- **Work item**
Copy each entry as written.

- **Dataset records**
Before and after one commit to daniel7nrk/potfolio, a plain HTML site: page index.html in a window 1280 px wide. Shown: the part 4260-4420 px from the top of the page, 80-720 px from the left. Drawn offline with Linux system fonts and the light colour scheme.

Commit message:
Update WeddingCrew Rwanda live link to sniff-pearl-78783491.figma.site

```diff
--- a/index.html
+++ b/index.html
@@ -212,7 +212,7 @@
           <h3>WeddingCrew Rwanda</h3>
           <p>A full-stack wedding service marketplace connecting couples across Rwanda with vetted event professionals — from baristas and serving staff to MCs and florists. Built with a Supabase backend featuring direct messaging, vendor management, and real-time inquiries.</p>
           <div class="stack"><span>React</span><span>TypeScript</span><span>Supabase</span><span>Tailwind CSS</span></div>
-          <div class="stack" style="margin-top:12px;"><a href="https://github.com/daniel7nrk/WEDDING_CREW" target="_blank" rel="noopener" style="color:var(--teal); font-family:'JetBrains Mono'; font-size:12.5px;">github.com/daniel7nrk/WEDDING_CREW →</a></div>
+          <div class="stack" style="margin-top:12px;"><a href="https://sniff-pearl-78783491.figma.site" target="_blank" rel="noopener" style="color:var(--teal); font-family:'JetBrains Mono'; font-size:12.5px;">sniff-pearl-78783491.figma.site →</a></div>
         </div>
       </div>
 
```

- **Response for this exercise**
Before and after one commit to daniel7nrk/potfolio, a plain HTML site: page index.html in a window 1280 px wide. Shown: the part 4260-4420 px from the top of the page, 80-720 px from the left. Drawn offline with Linux system fonts and the light colour scheme.

Commit message:
Update WeddingCrew Rwanda live link to sniff-pearl-78783491.figma.site

```diff
--- a/index.html
+++ b/index.html
@@ -212,7 +212,7 @@
           <h3>WeddingCrew Rwanda</h3>
           <p>A full-stack wedding service marketplace connecting couples across Rwanda with vetted event professionals — from baristas and serving staff to MCs and florists. Built with a Supabase backend featuring direct messaging, vendor management, and real-time inquiries.</p>
           <div class="stack"><span>React</span><span>TypeScript</span><span>Supabase</span><span>Tailwind CSS</span></div>
-          <div class="stack" style="margin-top:12px;"><a href="https://github.com/daniel7nrk/WEDDING_CREW" target="_blank" rel="noopener" style="color:var(--teal); font-family:'JetBrains Mono'; font-size:12.5px;">github.com/daniel7nrk/WEDDING_CREW →</a></div>
+          <div class="stack" style="margin-top:12px;"><a href="https://sniff-pearl-78783491.figma.site" target="_blank" rel="noopener" style="color:var(--teal); font-family:'JetBrains Mono'; font-size:12.5px;">sniff-pearl-78783491.figma.site →</a></div>
         </div>
       </div>
 
```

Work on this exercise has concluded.